What this task involves –
Go through the entries one line at a time, and gather every line that has the word "width".

(Data shown begins)

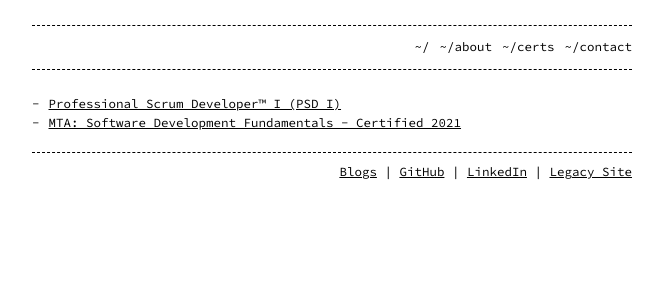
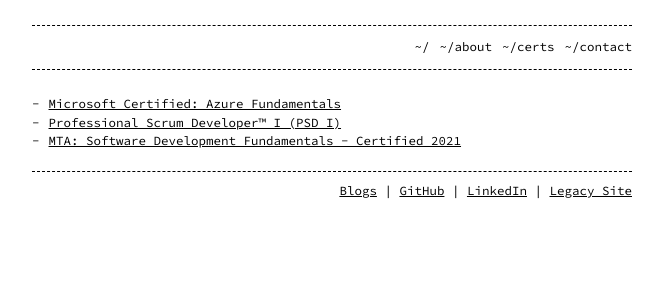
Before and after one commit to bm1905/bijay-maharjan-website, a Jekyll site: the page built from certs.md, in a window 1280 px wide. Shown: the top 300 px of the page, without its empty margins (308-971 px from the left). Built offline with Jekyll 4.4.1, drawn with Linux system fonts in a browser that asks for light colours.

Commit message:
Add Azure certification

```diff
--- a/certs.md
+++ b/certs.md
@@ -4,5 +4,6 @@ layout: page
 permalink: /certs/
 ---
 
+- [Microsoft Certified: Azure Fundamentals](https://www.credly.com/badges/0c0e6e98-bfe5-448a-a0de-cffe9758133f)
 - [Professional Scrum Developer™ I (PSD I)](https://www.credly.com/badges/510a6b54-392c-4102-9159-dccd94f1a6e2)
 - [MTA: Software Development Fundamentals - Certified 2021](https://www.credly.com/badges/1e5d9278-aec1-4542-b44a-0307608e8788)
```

(Data shown ends)
(Data shown begins)

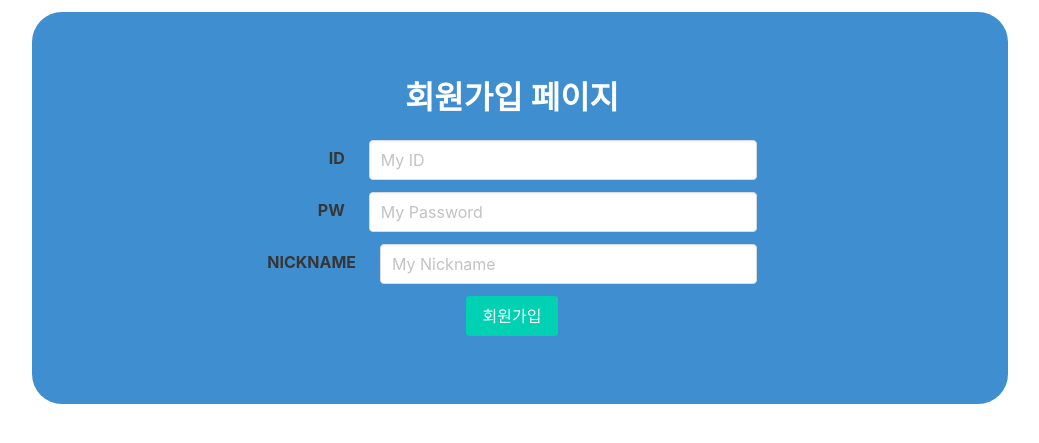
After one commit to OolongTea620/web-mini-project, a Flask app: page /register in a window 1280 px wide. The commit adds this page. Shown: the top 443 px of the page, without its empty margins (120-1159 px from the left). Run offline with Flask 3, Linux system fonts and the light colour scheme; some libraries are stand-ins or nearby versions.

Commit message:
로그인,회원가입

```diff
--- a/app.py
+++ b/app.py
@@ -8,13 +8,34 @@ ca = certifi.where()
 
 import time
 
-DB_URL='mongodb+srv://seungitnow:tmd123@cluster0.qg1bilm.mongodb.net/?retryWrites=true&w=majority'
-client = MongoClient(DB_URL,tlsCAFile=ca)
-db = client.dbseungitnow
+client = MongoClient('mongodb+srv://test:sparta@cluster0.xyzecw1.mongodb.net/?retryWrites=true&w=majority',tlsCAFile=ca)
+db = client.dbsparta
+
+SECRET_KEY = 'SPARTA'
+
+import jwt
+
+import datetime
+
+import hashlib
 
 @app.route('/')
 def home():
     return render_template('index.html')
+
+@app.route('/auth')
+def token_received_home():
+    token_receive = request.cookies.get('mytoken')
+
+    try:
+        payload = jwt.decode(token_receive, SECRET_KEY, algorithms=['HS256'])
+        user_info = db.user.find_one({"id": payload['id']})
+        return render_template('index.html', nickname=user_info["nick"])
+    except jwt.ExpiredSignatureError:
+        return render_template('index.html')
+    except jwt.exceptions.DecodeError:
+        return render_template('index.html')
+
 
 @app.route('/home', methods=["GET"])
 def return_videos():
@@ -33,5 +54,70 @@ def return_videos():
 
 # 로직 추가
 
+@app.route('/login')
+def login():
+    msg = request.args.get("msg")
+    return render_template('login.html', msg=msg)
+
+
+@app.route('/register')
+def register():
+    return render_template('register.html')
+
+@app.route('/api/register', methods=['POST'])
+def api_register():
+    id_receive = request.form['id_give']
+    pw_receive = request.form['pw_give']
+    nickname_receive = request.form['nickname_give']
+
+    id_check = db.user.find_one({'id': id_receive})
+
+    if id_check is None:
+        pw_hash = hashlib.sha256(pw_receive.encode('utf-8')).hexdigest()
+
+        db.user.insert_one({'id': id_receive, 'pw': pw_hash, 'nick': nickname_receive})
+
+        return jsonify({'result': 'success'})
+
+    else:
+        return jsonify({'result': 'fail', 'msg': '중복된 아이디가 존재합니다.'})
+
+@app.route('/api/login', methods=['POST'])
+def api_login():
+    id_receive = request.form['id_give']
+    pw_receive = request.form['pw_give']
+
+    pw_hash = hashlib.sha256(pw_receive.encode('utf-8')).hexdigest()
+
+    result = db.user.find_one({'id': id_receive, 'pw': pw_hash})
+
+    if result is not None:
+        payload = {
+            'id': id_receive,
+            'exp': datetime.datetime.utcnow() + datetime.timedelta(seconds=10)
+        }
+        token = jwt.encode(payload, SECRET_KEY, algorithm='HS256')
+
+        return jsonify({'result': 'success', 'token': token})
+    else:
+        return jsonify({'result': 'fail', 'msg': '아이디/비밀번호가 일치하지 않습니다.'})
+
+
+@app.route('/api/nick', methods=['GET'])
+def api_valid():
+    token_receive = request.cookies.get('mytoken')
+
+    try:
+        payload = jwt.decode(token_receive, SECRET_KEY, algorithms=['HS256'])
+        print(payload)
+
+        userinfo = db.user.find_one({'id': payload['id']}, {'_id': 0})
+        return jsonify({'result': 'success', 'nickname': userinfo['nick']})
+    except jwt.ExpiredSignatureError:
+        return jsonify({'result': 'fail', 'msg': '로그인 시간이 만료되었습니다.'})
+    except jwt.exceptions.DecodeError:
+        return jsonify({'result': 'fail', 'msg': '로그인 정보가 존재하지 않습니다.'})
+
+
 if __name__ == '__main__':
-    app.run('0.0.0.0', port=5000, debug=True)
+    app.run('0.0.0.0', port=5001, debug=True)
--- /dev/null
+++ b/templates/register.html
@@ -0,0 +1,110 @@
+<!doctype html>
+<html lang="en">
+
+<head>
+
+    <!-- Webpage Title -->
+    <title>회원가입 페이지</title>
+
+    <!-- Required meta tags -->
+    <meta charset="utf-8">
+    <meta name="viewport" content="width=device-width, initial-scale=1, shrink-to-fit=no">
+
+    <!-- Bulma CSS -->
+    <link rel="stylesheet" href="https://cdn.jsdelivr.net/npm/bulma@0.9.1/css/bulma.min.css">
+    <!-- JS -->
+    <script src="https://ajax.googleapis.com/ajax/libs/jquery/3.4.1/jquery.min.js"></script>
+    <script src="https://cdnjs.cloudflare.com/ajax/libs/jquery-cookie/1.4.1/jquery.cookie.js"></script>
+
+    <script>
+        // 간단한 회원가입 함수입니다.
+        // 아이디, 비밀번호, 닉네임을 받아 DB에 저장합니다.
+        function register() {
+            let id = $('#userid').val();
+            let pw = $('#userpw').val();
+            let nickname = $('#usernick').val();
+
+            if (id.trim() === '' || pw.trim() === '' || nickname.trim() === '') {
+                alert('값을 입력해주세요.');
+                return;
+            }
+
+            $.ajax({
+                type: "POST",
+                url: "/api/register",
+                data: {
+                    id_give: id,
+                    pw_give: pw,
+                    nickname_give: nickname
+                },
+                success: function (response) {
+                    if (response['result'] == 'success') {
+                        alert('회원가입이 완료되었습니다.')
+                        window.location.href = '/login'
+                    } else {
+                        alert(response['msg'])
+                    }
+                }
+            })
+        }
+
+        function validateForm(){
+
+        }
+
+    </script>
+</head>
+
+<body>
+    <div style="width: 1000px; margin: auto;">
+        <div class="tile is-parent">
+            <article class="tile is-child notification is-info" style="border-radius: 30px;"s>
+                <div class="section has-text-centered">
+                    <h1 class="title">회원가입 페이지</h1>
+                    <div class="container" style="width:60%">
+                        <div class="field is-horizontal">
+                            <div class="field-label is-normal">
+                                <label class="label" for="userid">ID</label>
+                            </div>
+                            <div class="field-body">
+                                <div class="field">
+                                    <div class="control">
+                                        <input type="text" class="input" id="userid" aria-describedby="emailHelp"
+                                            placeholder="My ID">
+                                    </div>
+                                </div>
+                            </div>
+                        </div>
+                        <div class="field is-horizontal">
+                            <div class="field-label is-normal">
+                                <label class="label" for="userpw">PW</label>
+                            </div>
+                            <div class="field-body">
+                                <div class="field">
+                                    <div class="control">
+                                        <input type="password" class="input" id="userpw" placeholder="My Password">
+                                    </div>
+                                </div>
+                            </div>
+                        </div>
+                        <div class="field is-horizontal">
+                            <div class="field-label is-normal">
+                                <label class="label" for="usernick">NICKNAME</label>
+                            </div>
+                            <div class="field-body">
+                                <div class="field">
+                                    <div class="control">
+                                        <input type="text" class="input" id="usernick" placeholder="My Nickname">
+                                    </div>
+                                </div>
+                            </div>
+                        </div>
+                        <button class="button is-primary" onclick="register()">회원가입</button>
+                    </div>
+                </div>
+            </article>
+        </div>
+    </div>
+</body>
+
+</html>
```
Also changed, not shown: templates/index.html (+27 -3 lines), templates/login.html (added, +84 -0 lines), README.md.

(Data shown ends)
(Data shown begins)

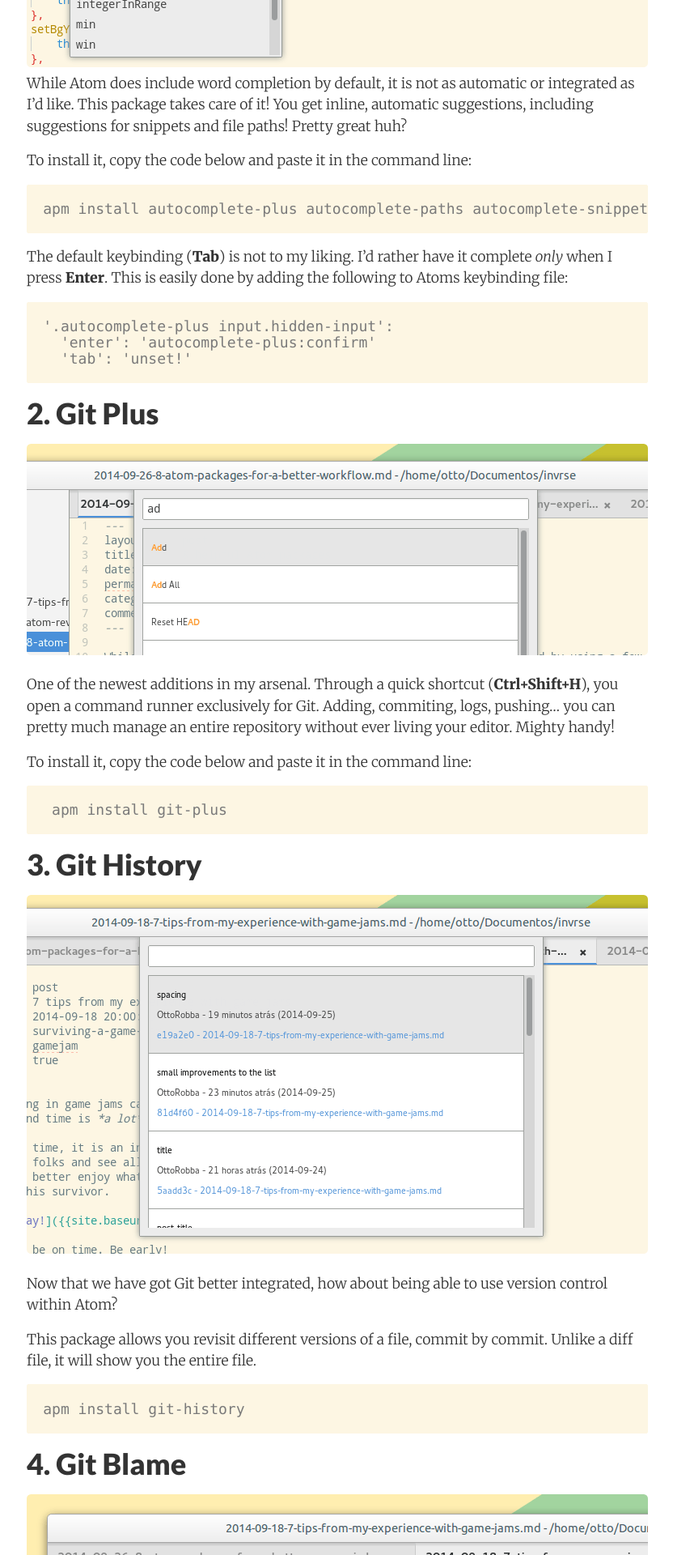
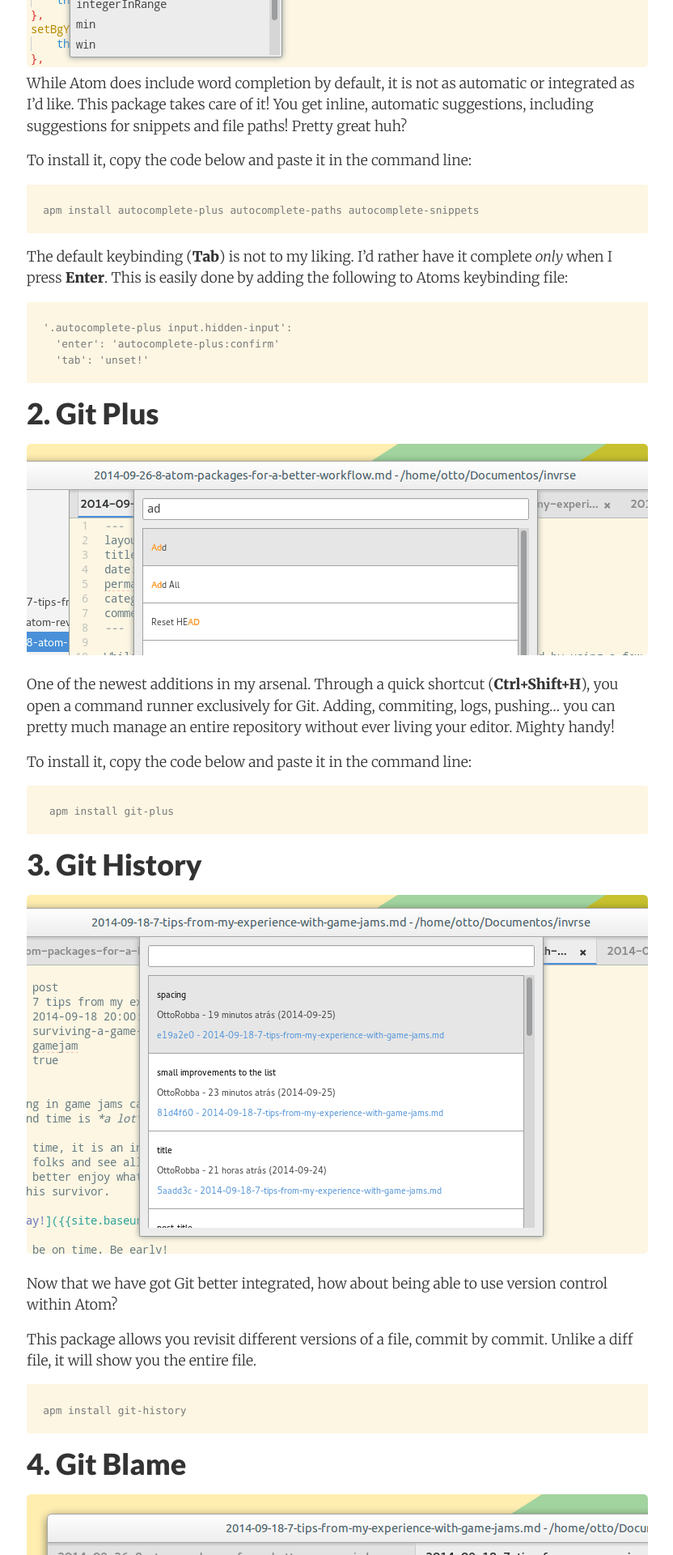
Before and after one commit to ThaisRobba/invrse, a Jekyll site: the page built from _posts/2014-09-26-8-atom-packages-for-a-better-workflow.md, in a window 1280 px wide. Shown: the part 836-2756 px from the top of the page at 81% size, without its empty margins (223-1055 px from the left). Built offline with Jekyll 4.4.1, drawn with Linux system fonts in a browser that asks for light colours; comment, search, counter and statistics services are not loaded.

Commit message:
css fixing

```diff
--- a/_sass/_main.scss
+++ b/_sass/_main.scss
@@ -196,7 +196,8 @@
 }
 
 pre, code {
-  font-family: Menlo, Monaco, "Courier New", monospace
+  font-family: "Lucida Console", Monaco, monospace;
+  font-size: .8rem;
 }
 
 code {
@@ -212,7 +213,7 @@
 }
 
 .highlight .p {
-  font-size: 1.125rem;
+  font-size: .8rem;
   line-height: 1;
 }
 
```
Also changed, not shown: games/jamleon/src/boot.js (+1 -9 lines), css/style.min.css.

(Data shown ends)

Your solution –
+    <meta name="viewport" content="width=device-width, initial-scale=1, shrink-to-fit=no">
+    <div style="width: 1000px; margin: auto;">
+                    <div class="container" style="width:60%">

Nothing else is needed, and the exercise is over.